Milk Calcium Could Affect Breast Cancer, Weight
OSLO, Norway--Researchers at the University of Oslo determined that high rates of childhood and adult milk consumption (three or more glasses per day) reduced the incidence of breast cancer. Published in the Sept. 15 issue of International Journal of Cancer (93:888-93, 2001) (www3.interscience.wiley.com), the study presented an analysis of dairy consumption and breast cancer incidence among 48,844 premenopausal Norwegian women. During a mean follow-up time of 6.2 years, 317 cases of breast cancer were diagnosed. Researchers, led by Anette Hjartaker, found that adult milk consumption tended to be negatively related to breast cancer incidence, and women drinking more than three glasses per day were less likely to develop breast cancer as compared to women who did not.
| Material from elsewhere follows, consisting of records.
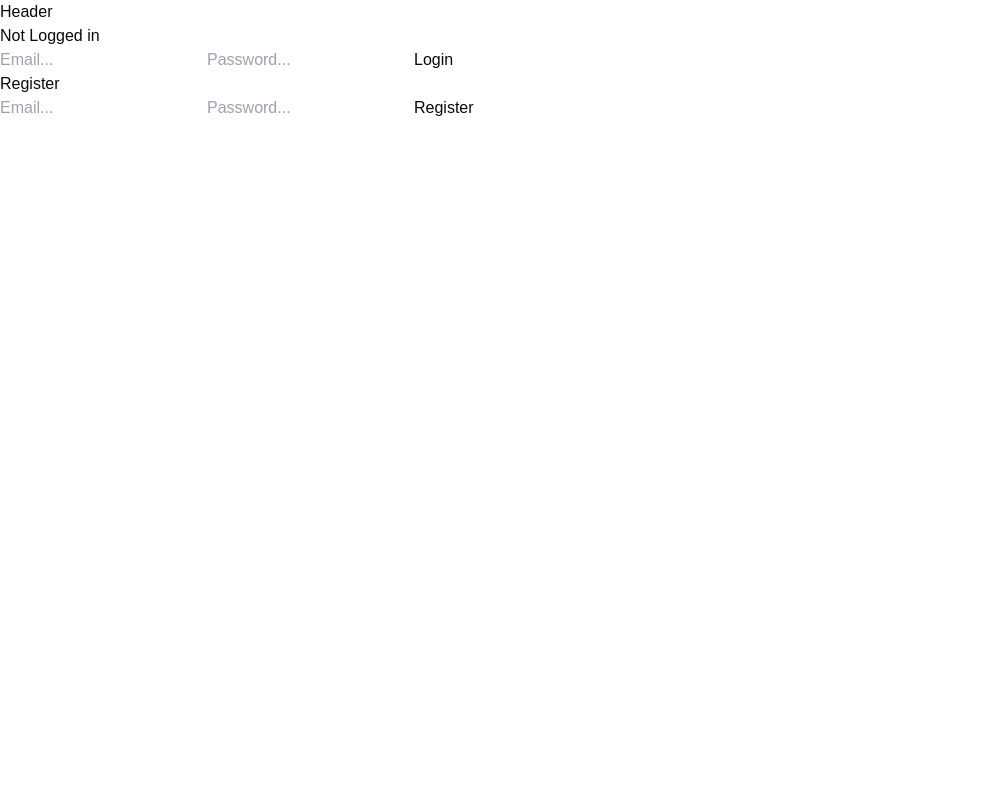
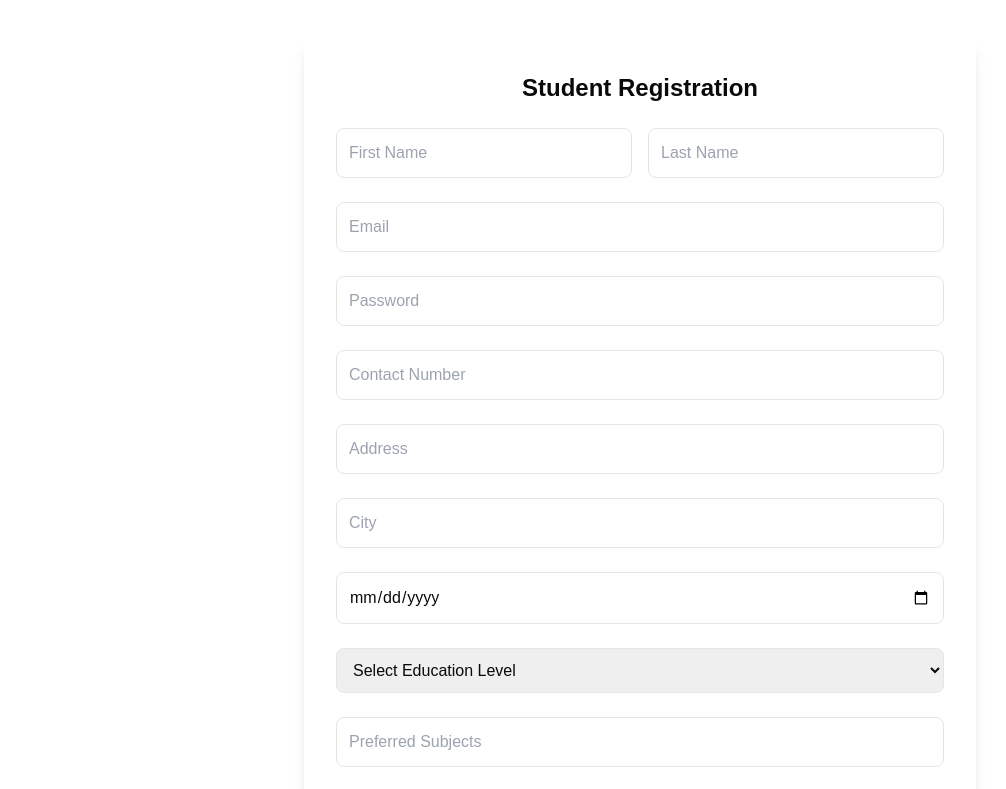
Before and after one commit to Yugtgupta/Brainiacs-Codeissance, a Next.js app in the folder frontend/: page / in a window 1280 px wide. Shown: the top 789 px of the page, without its empty margins (0-1006 px from the left). Built offline with nearby package versions, Linux system fonts and the light colour scheme.

Commit message:
Added Authentication Pages

```diff
--- /dev/null
+++ b/frontend/app/(auth)/login/page.jsx
@@ -0,0 +1,9 @@
+import React from 'react'
+
+const page = () => {
+  return (
+    <div>page</div>
+  )
+}
+
+export default page
--- /dev/null
+++ b/frontend/app/(auth)/register/page.jsx
@@ -0,0 +1,9 @@
+import React from 'react'
+
+const page = () => {
+  return (
+    <div>page</div>
+  )
+}
+
+export default page
--- a/frontend/app/page.js
+++ b/frontend/app/page.js
@@ -110,14 +110,17 @@ export default function Home() {
     <>
       <StateContext.Provider value={state}>
         <DispatchContext.Provider value={dispatch}>
-          <Header />
+          {/* <Header /> */}
           <>
             {state.loggedIn ? (
-              <h1>Logged in</h1>
+              <>
+                <h1>Logged in</h1>
+                <button onClick={logoutHandler}>Logout</button>
+              </>
             ) : (
               <>
-                Not Logged in
-                <form onSubmit={loginHandler}>
+                <RegistrationForm />
+                {/* <form onSubmit={loginHandler}>
                   <input
                     type="email"
                     placeholder="Email..."
@@ -147,7 +150,7 @@ export default function Home() {
                     onChange={(e) => setPassword(e.target.value)}
                   />
                   <button type="submit">Register</button>
-                </form>
+                </form> */}
               </>
             )}
           </>
```
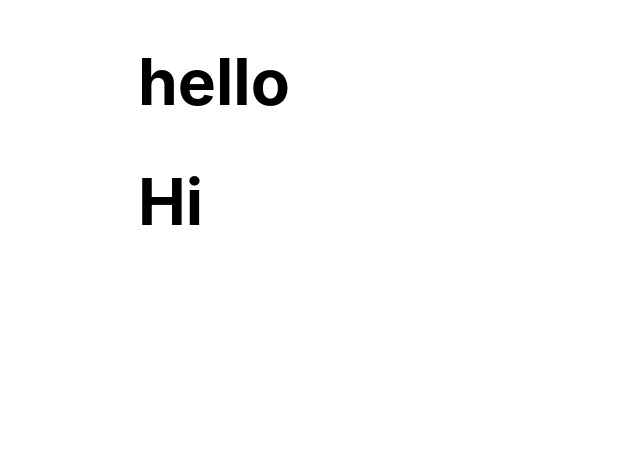
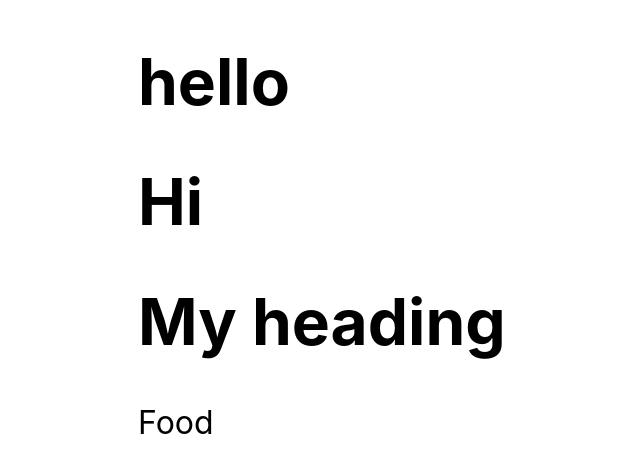
Before and after one commit to Chen-Stefan/Typereact, a React (Create React App) app: page / in a window 1280 px wide. Shown: the top 472 px of the page, without its empty margins (102-742 px from the left). Built offline with nearby package versions, Linux system fonts and the light colour scheme.

Commit message:
Use default props

```diff
--- a/src/App.tsx
+++ b/src/App.tsx
@@ -2,19 +2,30 @@ import React, { ReactElement, ReactNode } from "react";
 import "./App.css";
 
 // Conventional props
-function Header({ title }: { title: string }) {
+function Heading({ title }: { title: string }) {
   return <h1>{title}</h1>;
 }
 
-function HeaderWithContent({ children }: { children: ReactNode }): ReactElement {
+function HeadingWithContent({ children }: { children: ReactNode }): ReactElement {
   return <h1>{children}</h1>;
 }
+
+const defaulfContainerProps = {
+  heading: <strong>My heading</strong>
+}
+
+function Container({heading, children} : {children: ReactNode} & typeof defaulfContainerProps): ReactElement {
+  return <div><h1>{heading}</h1>{children}</div>
+}
+// Children 指的是两个tag中间夹的内容
+Container.defaultProps = defaulfContainerProps
 
 function App() {
   return (
     <div>
-      <Header title={"hello"}></Header>
-      <HeaderWithContent><strong>Hi</strong></HeaderWithContent>
+      <Heading title={"hello"}></Heading>
+      <HeadingWithContent><strong>Hi</strong></HeadingWithContent>
+      <Container>Food</Container>
     </div>
   );
 }
```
In addition, the calcium found in dairy products may help children maintain a healthy body fat percentage during the critical years of body fat development, according to research presented at the American College of Nutrition's (www.am-coll-nutr.org) annual sympostum in Orlando and published in the International Journal of Obesity (25:559-566, 2001) (www.naturesj.com/sj/index.html). For eight years, researchers from the University of Utah followed 53 healthy children (ages two to eight) with low calcium intakes and randomly divided them into dairy or non-dairy groups. Both groups had similar caloric and fat intakes, and the dairy group was supplemented daily with four servings of milk and milk group foods (1,200 mg calcium). While the children in both groups had similar total body fat levels at baseline, the children in the dairy group ended the study with lower body fat levels.